Two birds, one stone
Nitrate is a pollutant that originates from traffic, industry, and agriculture. It is a nitrogen compound: NO3-. Environmental technologists are looking for a method to convert this into nitrogen gas, N2, but that turns out to be difficult. Ammonia, the nitrogen compound NH3, is an important raw material in chemistry, for instance to produce fertilizer. It is made from nitrogen gas, but that process takes place at high pressure and temperature and therefore requires use of fossil fuels.
A solution for both problems would be to combine these processes and convert nitrate directly into ammonia, according to Phebe van Langevelde. With her colleagues, she evaluated the options. “That total picture is new,” she says.
Bacteria versus elektrochemistry

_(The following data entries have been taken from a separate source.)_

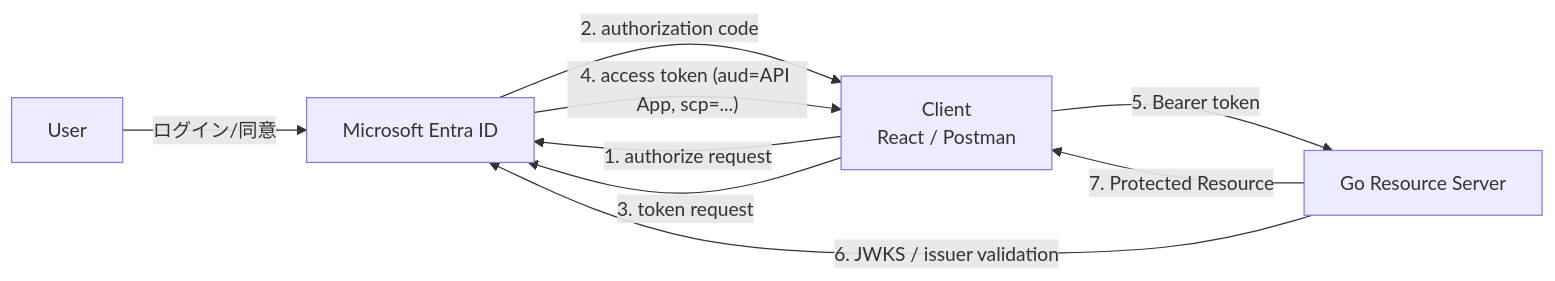
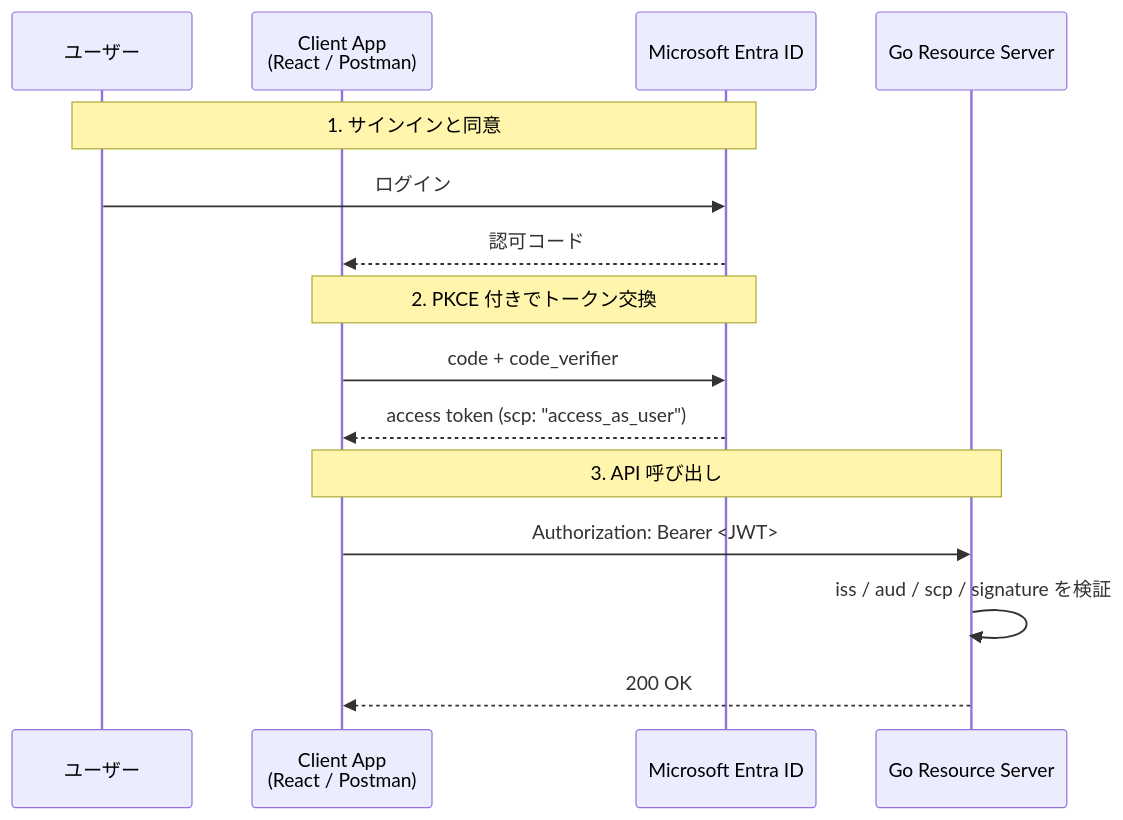
Before and after one commit to sokoide/workshop: the second of 2 diagrams in infra/oauth2_entra_ja.md, drawn with Mermaid. The commit also changed other lines of this file and 3 other files, not shown here.

````diff
--- a/infra/oauth2_entra_ja.md
+++ b/infra/oauth2_entra_ja.md
@@ -90,11 +152,20 @@
 ```mermaid
-graph LR
-    RO["User"] -->|ログイン/同意| AS["Microsoft Entra ID"]
-    CL["Client<br>React / Postman"] -->|1. authorize request| AS
-    AS -->|2. authorization code| CL
-    CL -->|3. token request| AS
-    AS -->|"4. access token (aud=API App, scp=...)"| CL
-    CL -->|5. Bearer token| RS["Go Resource Server"]
-    RS -->|6. JWKS / issuer validation| AS
-    RS -->|7. Protected Resource| CL
+sequenceDiagram
+    participant User as ユーザー
+    participant Client as Client App<br/>(React / Postman)
+    participant Entra as Microsoft Entra ID
+    participant API as Go Resource Server
+
+    Note over User, Entra: 1. サインインと同意
+    User->>Entra: ログイン
+    Entra-->>Client: 認可コード
+
+    Note over Client, Entra: 2. PKCE 付きでトークン交換
+    Client->>Entra: code + code_verifier
+    Entra-->>Client: access token (scp: "access_as_user")
+
+    Note over Client, API: 3. API 呼び出し
+    Client->>API: Authorization: Bearer <JWT>
+    API->>API: iss / aud / scp / signature を検証
+    API-->>Client: 200 OK
 ```
````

The current method to convert nitrate to nitrogen gas uses bacteria. Electrochemistry could be a cheaper and more robust alternative. The starting material is dissolved in a liquid in which two electrodes are placed, coated with a catalyst. When voltage is applied to the electrodes, chemical reactions take place at their surface, depending on the catalyst applied. “So far, it has not been possible to convert nitrate into pure nitrogen gas in this way. Too many other products are formed,” Van Langevelde tells. “It turns out to be much easier to convert nitrate into ammonia, for which suitable catalysts have been designed in the last few years, based on new materials.”
Sustainable and safe
This may be not only a better way to remove nitrate from contaminated water, but also an environmentally friendly alternative to produce ammonia. The current, energy-consuming process based on nitrogen gas is the Haber-Bosch process, a mature technology that has been applied for over a century now. It will be difficult to replace. But the electrochemical approach from nitrate could be cheaper than the Haber-Bosch method. The process takes place at room temperature and is powered by electricity, which can be generated sustainably. It is also small-scale and could be applied locally. “So, you do not have to store large quantities of products, with associated safety risks,” Van Langevelde says. “The explosion in Beirut, for example, involved bulk storage of fertilizer.”
Before the electrochemical conversion of nitrate into ammonia can be applied in practice, additional fundamental research is still required, she notes, for example research on suitable catalysts and formation of by-products. And the question remains: which wastewater streams are suitable? Waste streams from nuclear power plants and industry are possibilities but contain other substances that may disrupt the process. “And the amount of nitrate in contaminated groundwater is too small for this application. An extra step to concentrate the nitrate would therefore be needed. So, there are still some barriers to overcome, but the approach looks promising. It may contribute to the restoration of the global nitrogen cycle.”
Reference: “Electrocatalytic Nitrate Reduction for Sustainable Ammonia Production” by Phebe H. van Langevelde, Ioannis Katsounaros, Marc T. M. Koper, 26 January 2021, Joule.